    The interest rate is one of many external factors that can change the inputs in the weighted average cost of capital (WACC) ... Read Answer >>
  3. Which is more important when estimating cost of capital - debt or equity?

    Learn about the relative costs of debt and equity and how they affect the overall cost of capital, including why debt may ... Read Answer >>
  4. How do you calculate the proper weights of different costs of capital?

    Understand how to calculate the weights of the difference costs of capital and how this calculation is used to determine ... Read Answer >>
  5. Do companies measure their cost of debt with before- or after-tax returns?

    Understand the before and after-tax calculations of cost of debt capital and how each is useful in deciding between funding ... Read Answer >>
  6. What are the benefits and shortfalls of the Herfindahl-Hirschman Index?

    Learn about the differences between equity and debt financing and how they impact financials. Find out how businesses determine ... Read Answer >>
Related Articles
  1. Investing

    Investors Need A Good WACC

    Weighted average cost of capital may be hard to calculate, but it's a solid way to measure investment quality.
  2. Investing

    Target Corp: WACC Analysis (TGT)

    Learn about the importance of capital structure when making investment decisions, and how Target's capital structure compares against the rest of the industry.
  3. Personal Finance

    Top Things to Know For an Investment Banking Interview

    Without some basic knowledge, you won't get the job. Find out what you need to know and how to prepare.
  4. Investing

    Breaking Down Optimal Capital Structure

    An optimal capital structure shows the best balance of debt to equity a company can have in order to minimize its cost of capital.
  5. Investing

    Lowe's Stock: Capital Structure Analysis (LOW)

    Examine Lowe's Companies' equity capitalization, debt capitalization and enterprise value to analyze trends in the retailer's capital structure.
  6. Investing

    Apple's $12 Billion Bond Issue Meant to Boost WACC

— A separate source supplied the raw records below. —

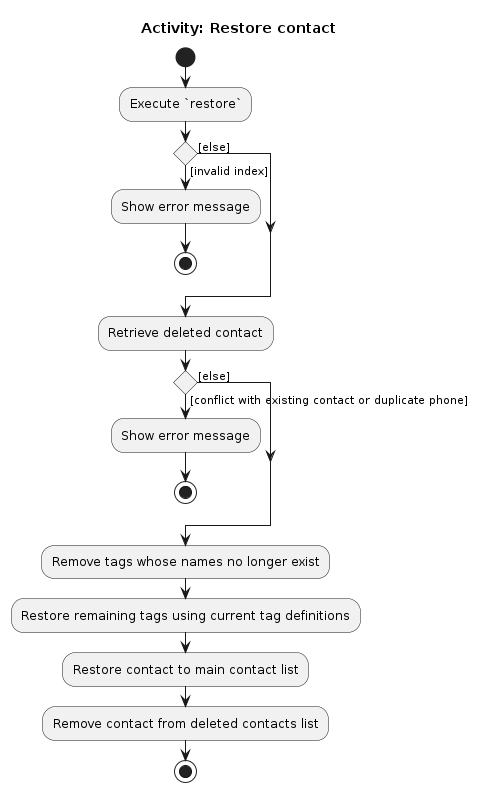
Before: diagrams/RestoreActivityDiagram.png, a diagram exported from PlantUML (AY2526S2-CS2103-T11-1/tp). Its source is kept beside it as diagrams/RestoreActivityDiagram.puml.
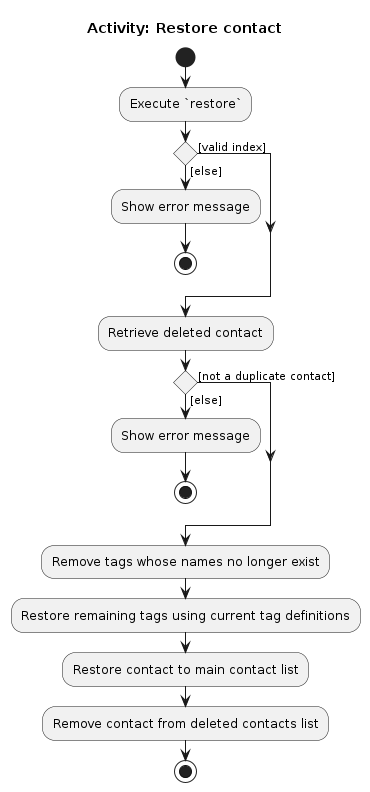
After the commit.

Change to the diagram source:
```diff
@@ -5,18 +5,18 @@
 
 :Execute `restore`;
 
-if () then ([invalid index])
+if () then ([valid index])
+else ([else])
     :Show error message;
     stop
-else ([else])
 endif
 
 :Retrieve deleted contact;
 
-if () then ([conflict with existing contact or duplicate phone])
+if () then ([not a duplicate contact])
+else ([else])
     :Show error message;
     stop
-else ([else])
 endif
 
 :Remove tags whose names no longer exist;
```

    Apple, Inc. announced that it would issue $12 billion in corporate bonds to the public in order to return profits to shareholders via dividends and a share buyback program of equivalent size.
  7. Investing

    The Capital Asset Pricing (CAPM) Model: Pros and Cons

    CAPM, while criticized for its unrealistic assumptions, provides a more useful outcome than either the DDM or WACC in many situations.
  8. Investing

    Understanding Verizon's Capital Structure (VZ)

    Verizon has a highly leveraged capital structure, and this debt capitalization and the company's equity have affected its enterprise value.
RELATED TERMS
  1. Cost Of Capital

    The required return necessary to make a capital budgeting project, ...
  2. Capital Funding

    Capital funding is the money that lenders and equity holders ...
  3. Return On New Invested Capital - RONIC

    A calculation used, either by a firm or investors, to determine ...
  4. Cost of Debt

    The effective rate that a company pays on its current debt. This ...
  5. Composite Cost Of Capital

    A company's cost to borrow money given the proportional amounts ...
  6. Capital Structure

    A mix of a company's long-term debt, specific short-term debt, ...
Hot Definitions
  1. IRR Rule

    A measure for evaluating whether to proceed with a project or investment. The IRR rule states that if the internal rate of ...
  2. Short Covering

    Short covering is buying back borrowed securities in order to close an open short position.
  3. Covariance

    A measure of the degree to which returns on two risky assets move in tandem. A positive covariance means that asset returns ...
  4. Liquid Asset

    An asset that can be converted into cash quickly and with minimal impact to the price received. Liquid assets are generally ...
  5. Nostro Account

    A bank account held in a foreign country by a domestic bank, denominated in the currency of that country. Nostro accounts ...
  6. Retirement Planning

    Retirement planning is the process of determining retirement income goals and the actions and decisions necessary to achieve ...
Trading Center